The latter has in common with a point source that it is ideal and physically unrealizable, but the former is easily realized and is the basis for constructing excellent approximations to a black body when a small hole is drilled in it. At the center of a spherical cavity the radiation is uniform in all directions, meeting that condition, and unlike a point source there is nothing unphysical about the center of a spherical source.

In the latter, every photon travels a finite distance before being absorbed by a CO2 molecule, and the uniformity of the gas ensures uniformity of the radiation at each frequency. (There is no frequency at which the probability of absorption by a nearby CO2 molecule is exactly zero.) The gas is supercritical and pressure broadening is extreme, with photons whose wavenumber is in the vicinity of 650 cm−1 having mean free paths on the order of millimeters or less.

A spherical parcel of Venusian atmosphere of radius 1 m and altitude 1 km would be an extremely good approximation.

While the latter seems likely to be OR, the former obviously isn't, but the reason for excluding it is not obvious to me, though presumably it's a reasonable reason. --Vaughan Pratt (talk) 00:33, 13 November 2011 (UTC)

## Lambert's law

The last sentence of the lead says "Isotropic radiators obey Lambert's law." If the radiation is coming from a point source (like a star), what is Θ in Lambert's cosine law? This sentence would seem to be contradicted by section 7 of these notes which are in good agreement with what I learnt working and publishing in computer graphics at Sun Microsystems and later teaching computer graphics at Stanford (before we hired Marc Levoy and Pat Hanrahan and I could go back to teaching algebra and logic). --Vaughan Pratt (talk) 05:46, 15 November 2011 (UTC)

Meanwhile it occurs to me that more careful definitions of "point source" and "Lambertian surface" might clarify things. A point source is not literally a point in the geometric sense, but rather merely the limiting case of the distribution of radiation from a radiator as it shrinks to a point (or as the sphere centered on it grows unboundedly). In that sense of "point source" a point could be either flat, or spherical, or some other shape, counter to geometric intuition but in good agreement with optical intuition where "distribution of radiation in the limit" is a concept outside the realm of geometry.

Likewise a Lambertian surface need only be locally flat, meaning comprised of elemental flat surfaces each of which has its own normal. For a smoothly curved surface we still need to take a limit, not of distance from the radiator however but of size of the elemental surfaces.

With the concepts thus clarified (hopefully copacetically) we have the following four examples.

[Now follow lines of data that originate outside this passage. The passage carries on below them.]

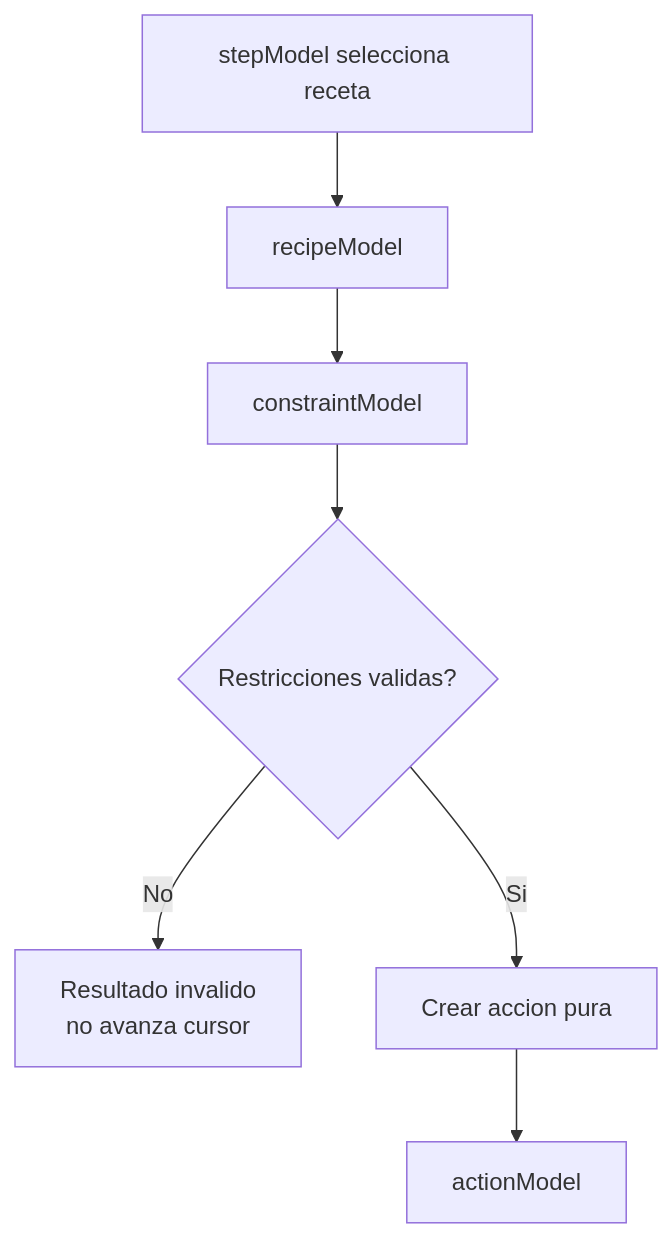
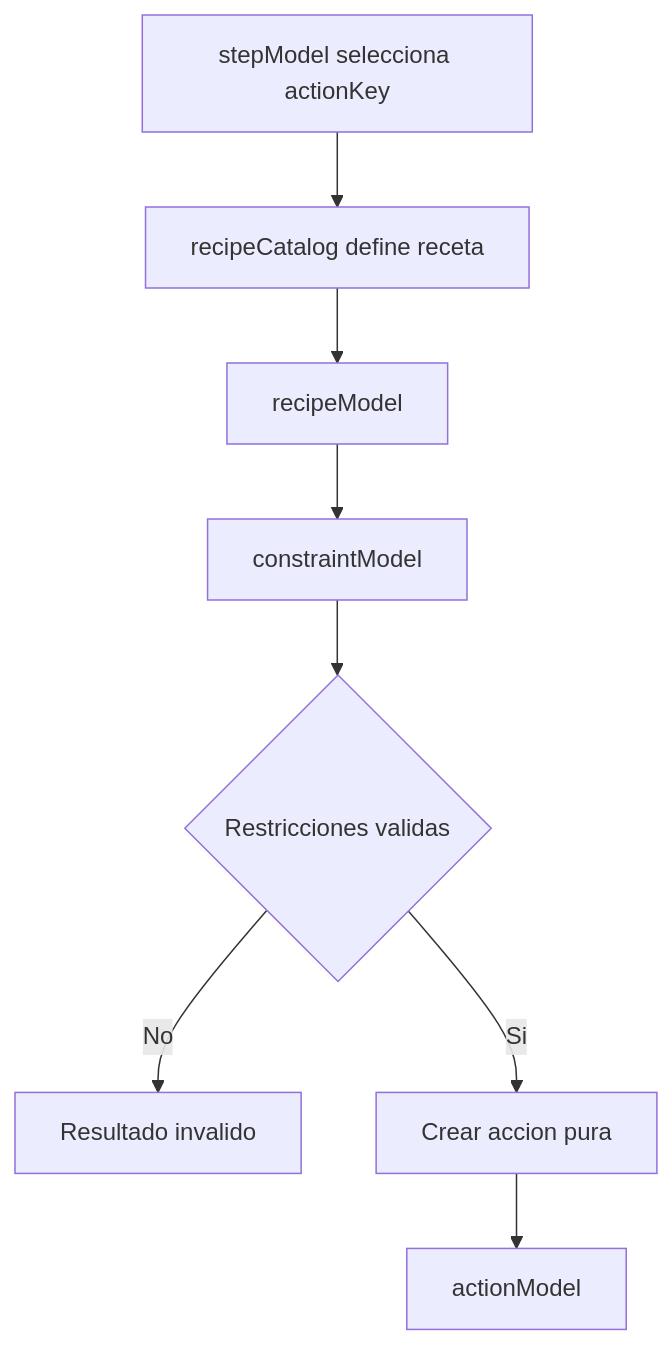
Before and after one commit to juanramonmorandeira/castronegro-director: the third of 12 diagrams in docs/engine_flow_map.md, drawn with Mermaid. The commit also changed other lines of this file and 29 other files, not shown here.

Commit message:
feat: mejoras conceptuales, definitions, catalog, model. definicion constructores

````diff
--- a/docs/engine_flow_map.md
+++ b/docs/engine_flow_map.md
@@ -93,9 +118,10 @@
 ```mermaid
 flowchart TD
-  A[stepModel selecciona receta] --> B[recipeModel]
-  B --> C[constraintModel]
-  C --> D{Restricciones validas?}
-  D -->|No| E[Resultado invalido<br/>no avanza cursor]
-  D -->|Si| F[Crear accion pura]
-  F --> G[actionModel]
+  A[stepModel selecciona actionKey] --> B[recipeCatalog define receta]
+  B --> C[recipeModel]
+  C --> D[constraintModel]
+  D --> E{Restricciones validas}
+  E -->|No| F[Resultado invalido]
+  E -->|Si| G[Crear accion pura]
+  G --> H[actionModel]
 ```
````
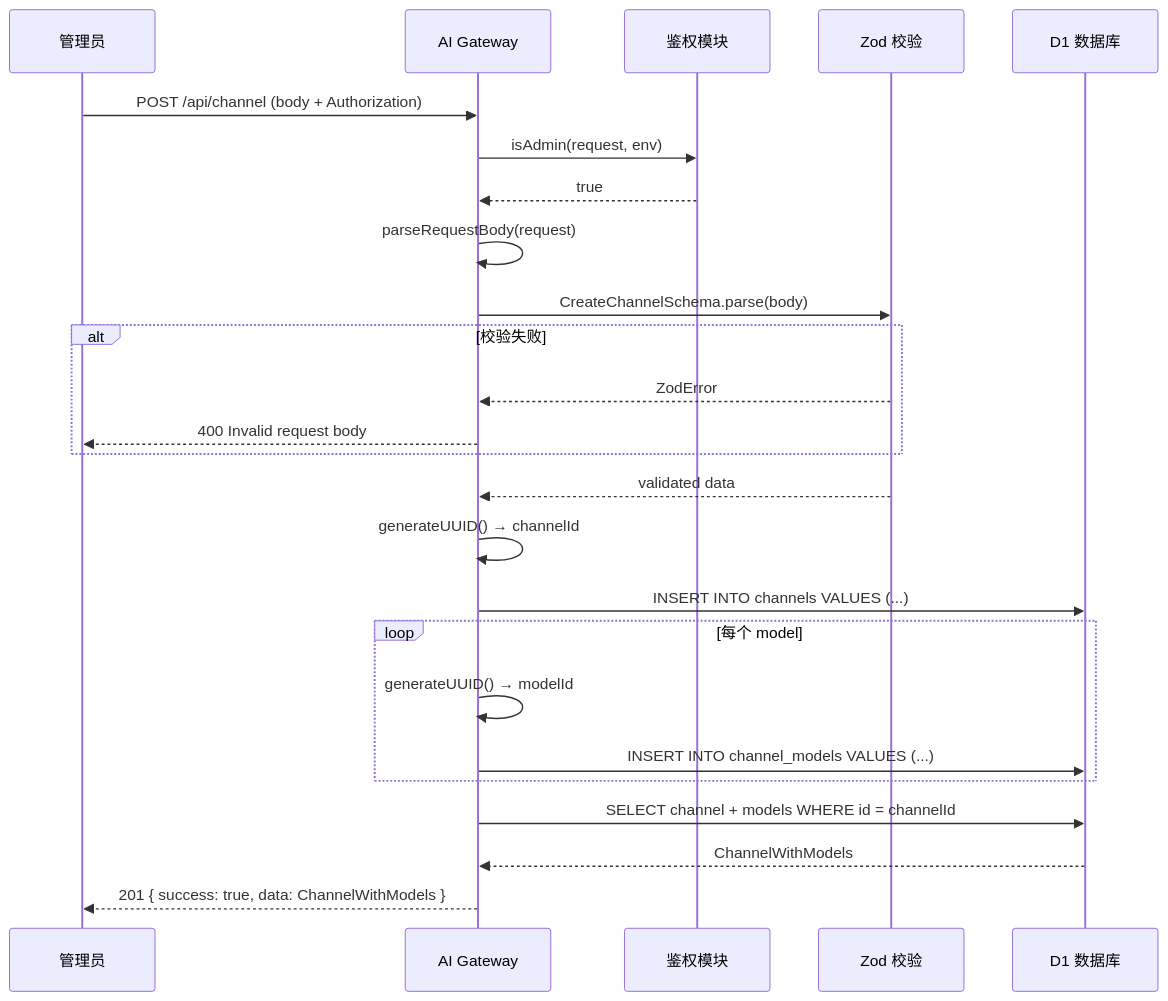
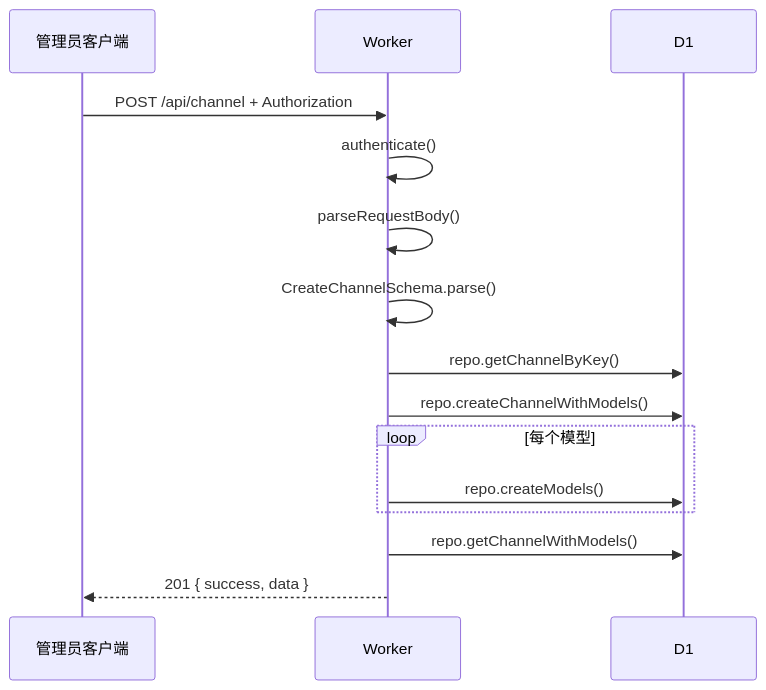
One commit to excing/open-ai-gateway changed the third of 5 diagrams in DEVELOPMENT.md. Above: the diagram before and after it, drawn with Mermaid. The commit also changed other lines of this file and 11 other files, not shown here.

````diff
--- a/DEVELOPMENT.md
+++ b/DEVELOPMENT.md
@@ -2091,28 +86,18 @@
 ```mermaid
 sequenceDiagram
-    participant A as 管理员
-    participant GW as AI Gateway
-    participant Auth as 鉴权模块
-    participant V as Zod 校验
-    participant DB as D1 数据库
+    participant C as 管理员客户端
+    participant W as Worker
+    participant DB as D1
 
-    A->>GW: POST /api/channel (body + Authorization)
-    GW->>Auth: isAdmin(request, env)
-    Auth-->>GW: true
-    GW->>GW: parseRequestBody(request)
-    GW->>V: CreateChannelSchema.parse(body)
-    alt 校验失败
-        V-->>GW: ZodError
-        GW-->>A: 400 Invalid request body
+    C->>W: POST /api/channel + Authorization
+    W->>W: authenticate()
+    W->>W: parseRequestBody()
+    W->>W: CreateChannelSchema.parse()
+    W->>DB: repo.getChannelByKey()
+    W->>DB: repo.createChannelWithModels()
+    loop 每个模型
+        W->>DB: repo.createModels()
     end
-    V-->>GW: validated data
-    GW->>GW: generateUUID() → channelId
-    GW->>DB: INSERT INTO channels VALUES (...)
-    loop 每个 model
-        GW->>GW: generateUUID() → modelId
-        GW->>DB: INSERT INTO channel_models VALUES (...)
-    end
-    GW->>DB: SELECT channel + models WHERE id = channelId
-    DB-->>GW: ChannelWithModels
-    GW-->>A: 201 { success: true, data: ChannelWithModels }
+    W->>DB: repo.getChannelWithModels()
+    W-->>C: 201 { success, data }
 ```
````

1. The radiation from a spherical black body is both isotropic and Lambertian.
2. The radiation from a flat black body is Lambertian but not isotropic.
3. The radiation from the Sun is isotropic but not Lambertian on account of the phenomenon of limb darkening.
4. The thermal radiation from a warm flat sheet of chrome is neither Lambertian nor isotropic.

These examples demonstrate the logical independence of isotropic and Lambertian, neither of which need imply the other, though both can hold and neither can hold.

Absent objections I'll modify the last sentence of the lead accordingly, which certainly is problematic as it stands. --Vaughan Pratt (talk) 16:23, 15 November 2011 (UTC)